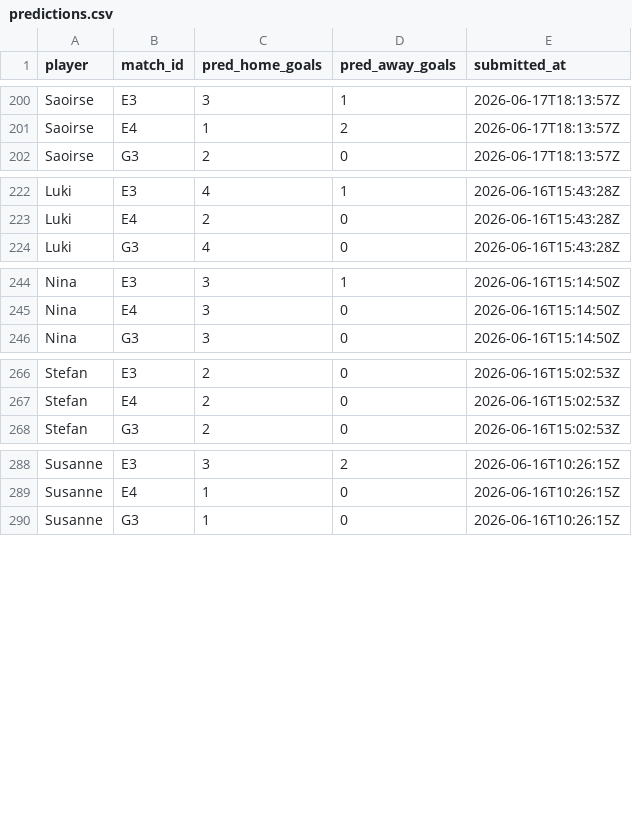
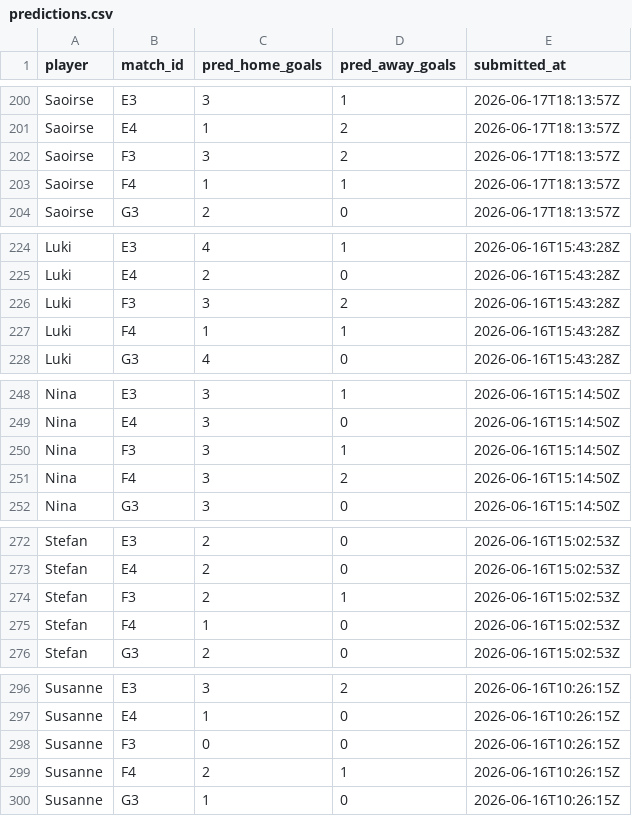
Before and after one commit to ninibini99/worldcup-betting-game, a CSV file: data/predictions.csv, drawn as a sheet; only a part is shown, gaps mark what is left out.

```diff
--- a/data/predictions.csv
+++ b/data/predictions.csv
@@ -201,2 +201,4 @@ Saoirse,E3,3,1,2026-06-17T18:13:57Z
 Saoirse,E4,1,2,2026-06-17T18:13:57Z
+Saoirse,F3,3,2,2026-06-17T18:13:57Z
+Saoirse,F4,1,1,2026-06-17T18:13:57Z
 Saoirse,G3,2,0,2026-06-17T18:13:57Z
@@ -223,2 +225,4 @@ Luki,E3,4,1,2026-06-16T15:43:28Z
 Luki,E4,2,0,2026-06-16T15:43:28Z
+Luki,F3,3,2,2026-06-16T15:43:28Z
+Luki,F4,1,1,2026-06-16T15:43:28Z
 Luki,G3,4,0,2026-06-16T15:43:28Z
@@ -245,2 +249,4 @@ Nina,E3,3,1,2026-06-16T15:14:50Z
 Nina,E4,3,0,2026-06-16T15:14:50Z
+Nina,F3,3,1,2026-06-16T15:14:50Z
+Nina,F4,3,2,2026-06-16T15:14:50Z
 Nina,G3,3,0,2026-06-16T15:14:50Z
@@ -267,2 +273,4 @@ Stefan,E3,2,0,2026-06-16T15:02:53Z
 Stefan,E4,2,0,2026-06-16T15:02:53Z
+Stefan,F3,2,1,2026-06-16T15:02:53Z
+Stefan,F4,1,0,2026-06-16T15:02:53Z
 Stefan,G3,2,0,2026-06-16T15:02:53Z
@@ -289,2 +297,4 @@ Susanne,E3,3,2,2026-06-16T10:26:15Z
 Susanne,E4,1,0,2026-06-16T10:26:15Z
+Susanne,F3,0,0,2026-06-16T10:26:15Z
+Susanne,F4,2,1,2026-06-16T10:26:15Z
 Susanne,G3,1,0,2026-06-16T10:26:15Z
```
Also changed, not shown: data/fixtures.csv, data/results.csv, 4 other files.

***

Work to complete: Verbatim repetition of the entries is required, excluding any pictures.

Output below:
Before and after one commit to ninibini99/worldcup-betting-game, a CSV file: data/predictions.csv, drawn as a sheet; only a part is shown, gaps mark what is left out.

```diff
--- a/data/predictions.csv
+++ b/data/predictions.csv
@@ -201,2 +201,4 @@ Saoirse,E3,3,1,2026-06-17T18:13:57Z
 Saoirse,E4,1,2,2026-06-17T18:13:57Z
+Saoirse,F3,3,2,2026-06-17T18:13:57Z
+Saoirse,F4,1,1,2026-06-17T18:13:57Z
 Saoirse,G3,2,0,2026-06-17T18:13:57Z
@@ -223,2 +225,4 @@ Luki,E3,4,1,2026-06-16T15:43:28Z
 Luki,E4,2,0,2026-06-16T15:43:28Z
+Luki,F3,3,2,2026-06-16T15:43:28Z
+Luki,F4,1,1,2026-06-16T15:43:28Z
 Luki,G3,4,0,2026-06-16T15:43:28Z
@@ -245,2 +249,4 @@ Nina,E3,3,1,2026-06-16T15:14:50Z
 Nina,E4,3,0,2026-06-16T15:14:50Z
+Nina,F3,3,1,2026-06-16T15:14:50Z
+Nina,F4,3,2,2026-06-16T15:14:50Z
 Nina,G3,3,0,2026-06-16T15:14:50Z
@@ -267,2 +273,4 @@ Stefan,E3,2,0,2026-06-16T15:02:53Z
 Stefan,E4,2,0,2026-06-16T15:02:53Z
+Stefan,F3,2,1,2026-06-16T15:02:53Z
+Stefan,F4,1,0,2026-06-16T15:02:53Z
 Stefan,G3,2,0,2026-06-16T15:02:53Z
@@ -289,2 +297,4 @@ Susanne,E3,3,2,2026-06-16T10:26:15Z
 Susanne,E4,1,0,2026-06-16T10:26:15Z
+Susanne,F3,0,0,2026-06-16T10:26:15Z
+Susanne,F4,2,1,2026-06-16T10:26:15Z
 Susanne,G3,1,0,2026-06-16T10:26:15Z
```
Also changed, not shown: data/fixtures.csv, data/results.csv, 4 other files.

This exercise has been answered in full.